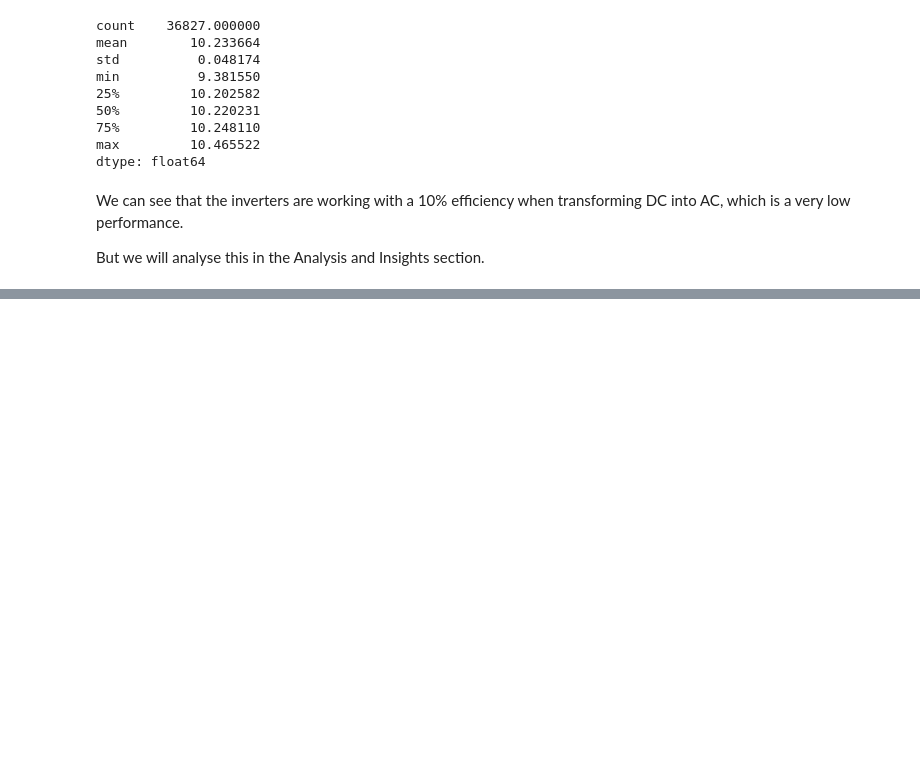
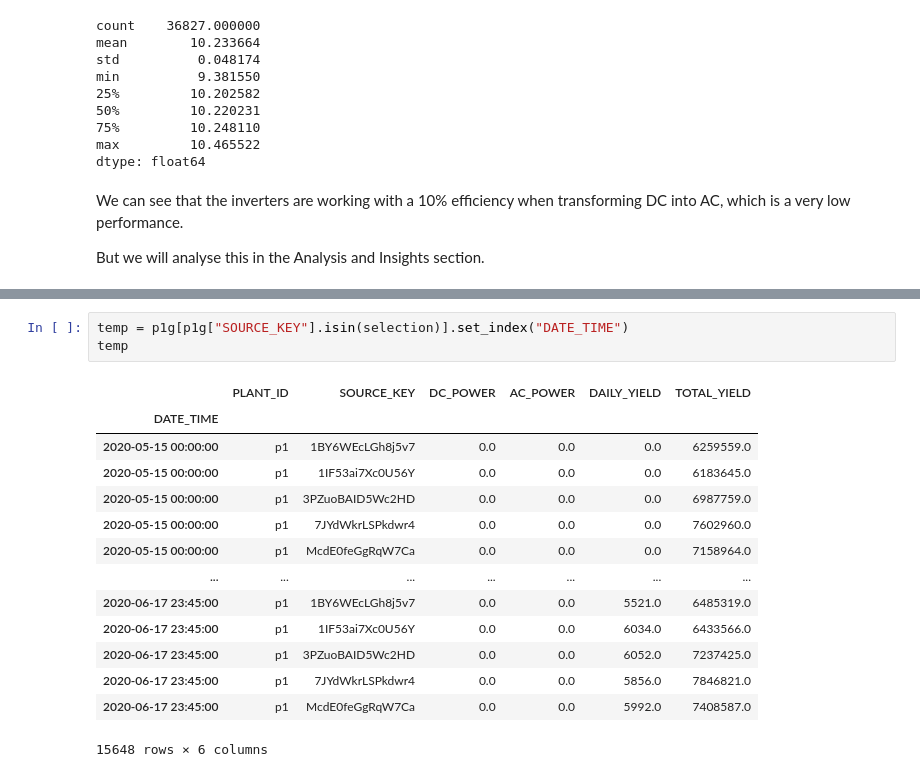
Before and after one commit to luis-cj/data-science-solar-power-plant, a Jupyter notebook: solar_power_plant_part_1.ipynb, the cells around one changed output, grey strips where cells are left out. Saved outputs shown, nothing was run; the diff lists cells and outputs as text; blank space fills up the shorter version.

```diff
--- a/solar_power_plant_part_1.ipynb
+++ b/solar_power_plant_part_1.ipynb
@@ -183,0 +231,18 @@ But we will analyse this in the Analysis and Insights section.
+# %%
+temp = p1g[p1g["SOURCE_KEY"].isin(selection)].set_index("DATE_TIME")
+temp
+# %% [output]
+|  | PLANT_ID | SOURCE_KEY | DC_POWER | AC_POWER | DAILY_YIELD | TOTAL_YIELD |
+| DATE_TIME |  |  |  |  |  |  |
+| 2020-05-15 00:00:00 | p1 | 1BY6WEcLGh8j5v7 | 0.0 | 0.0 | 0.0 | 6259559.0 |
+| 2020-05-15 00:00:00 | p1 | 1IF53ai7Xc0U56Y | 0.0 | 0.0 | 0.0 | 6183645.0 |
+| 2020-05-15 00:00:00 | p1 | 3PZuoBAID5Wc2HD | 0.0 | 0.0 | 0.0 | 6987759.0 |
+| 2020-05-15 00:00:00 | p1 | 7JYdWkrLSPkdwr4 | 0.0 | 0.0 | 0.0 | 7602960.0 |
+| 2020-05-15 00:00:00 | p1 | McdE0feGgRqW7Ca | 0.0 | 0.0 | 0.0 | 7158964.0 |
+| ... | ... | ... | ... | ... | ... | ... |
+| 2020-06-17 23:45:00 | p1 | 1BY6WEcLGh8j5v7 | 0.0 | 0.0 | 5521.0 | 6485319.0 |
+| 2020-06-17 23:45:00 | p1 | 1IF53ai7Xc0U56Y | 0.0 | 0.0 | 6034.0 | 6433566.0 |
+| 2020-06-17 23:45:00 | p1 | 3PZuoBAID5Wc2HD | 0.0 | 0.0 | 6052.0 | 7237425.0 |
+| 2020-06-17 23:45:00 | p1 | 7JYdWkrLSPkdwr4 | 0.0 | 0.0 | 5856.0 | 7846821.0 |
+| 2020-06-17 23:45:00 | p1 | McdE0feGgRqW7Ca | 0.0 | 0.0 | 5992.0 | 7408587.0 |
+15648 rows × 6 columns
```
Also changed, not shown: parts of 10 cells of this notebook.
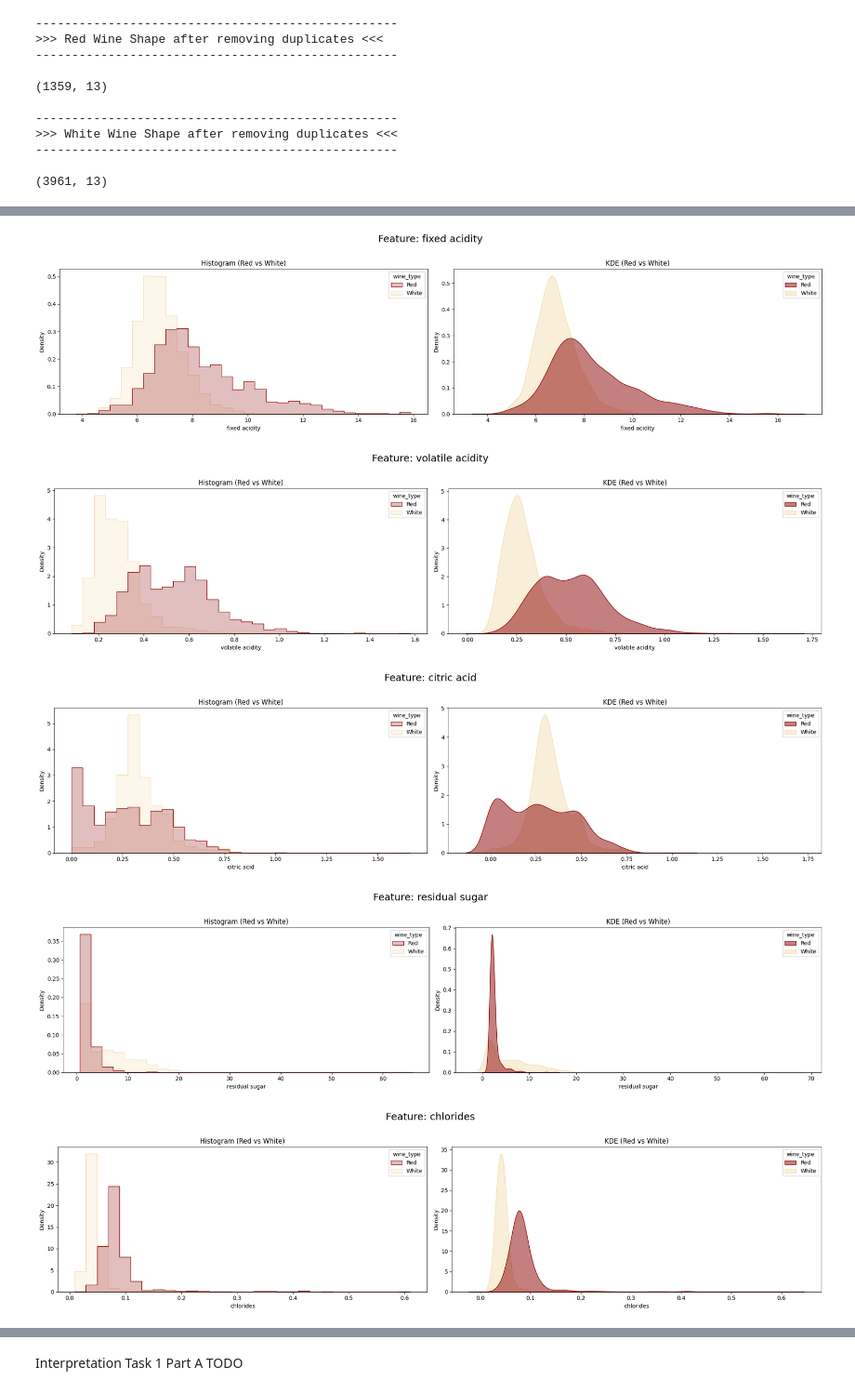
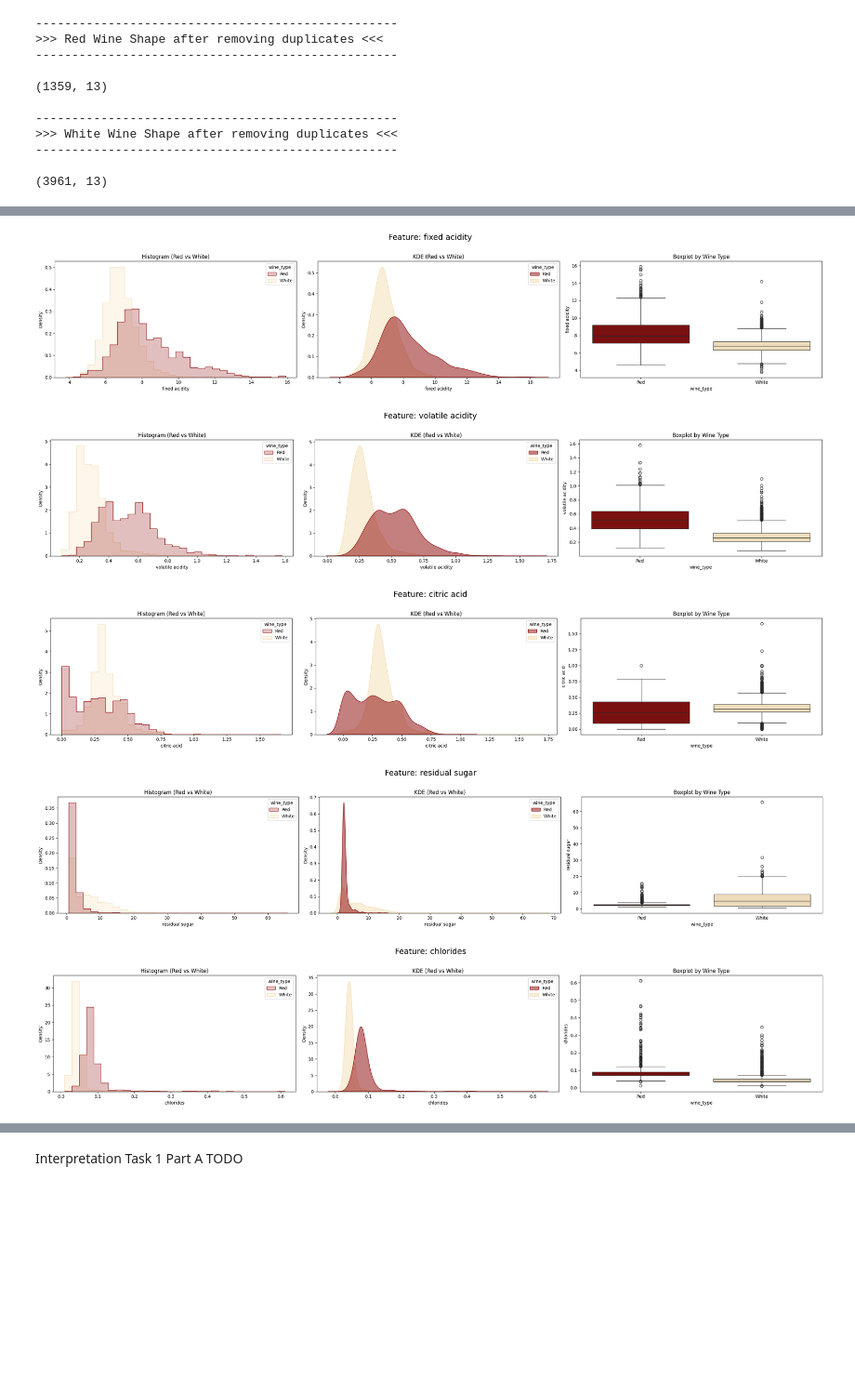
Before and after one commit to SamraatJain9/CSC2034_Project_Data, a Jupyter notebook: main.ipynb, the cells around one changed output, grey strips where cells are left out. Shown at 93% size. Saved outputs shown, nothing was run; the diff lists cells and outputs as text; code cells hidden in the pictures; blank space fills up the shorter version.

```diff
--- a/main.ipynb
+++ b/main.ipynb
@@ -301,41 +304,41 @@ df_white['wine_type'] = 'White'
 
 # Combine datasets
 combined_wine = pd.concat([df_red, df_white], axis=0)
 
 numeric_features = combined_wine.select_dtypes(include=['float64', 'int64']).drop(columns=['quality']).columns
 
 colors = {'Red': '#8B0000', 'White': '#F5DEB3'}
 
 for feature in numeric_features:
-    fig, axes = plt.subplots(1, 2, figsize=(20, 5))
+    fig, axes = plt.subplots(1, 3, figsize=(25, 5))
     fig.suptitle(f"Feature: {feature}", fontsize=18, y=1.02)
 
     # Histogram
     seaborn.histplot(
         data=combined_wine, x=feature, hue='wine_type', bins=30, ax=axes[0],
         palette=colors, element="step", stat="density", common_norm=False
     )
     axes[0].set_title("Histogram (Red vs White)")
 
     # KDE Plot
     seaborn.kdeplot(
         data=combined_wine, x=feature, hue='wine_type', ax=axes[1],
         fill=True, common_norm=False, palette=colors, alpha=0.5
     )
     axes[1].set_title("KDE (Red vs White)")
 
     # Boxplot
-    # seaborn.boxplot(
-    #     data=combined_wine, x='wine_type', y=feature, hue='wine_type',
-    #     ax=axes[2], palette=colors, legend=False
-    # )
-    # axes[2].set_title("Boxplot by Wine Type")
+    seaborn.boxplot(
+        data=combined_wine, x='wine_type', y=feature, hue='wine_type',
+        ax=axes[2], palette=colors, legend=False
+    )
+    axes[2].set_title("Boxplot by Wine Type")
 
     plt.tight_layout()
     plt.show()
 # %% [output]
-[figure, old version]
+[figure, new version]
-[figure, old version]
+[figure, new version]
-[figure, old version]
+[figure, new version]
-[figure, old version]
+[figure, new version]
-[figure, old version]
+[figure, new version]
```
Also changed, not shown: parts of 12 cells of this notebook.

| TASK STATEMENT |
Only a number is needed here: how many lines of the data include the word "legend"?

| ANSWER SPACE |
2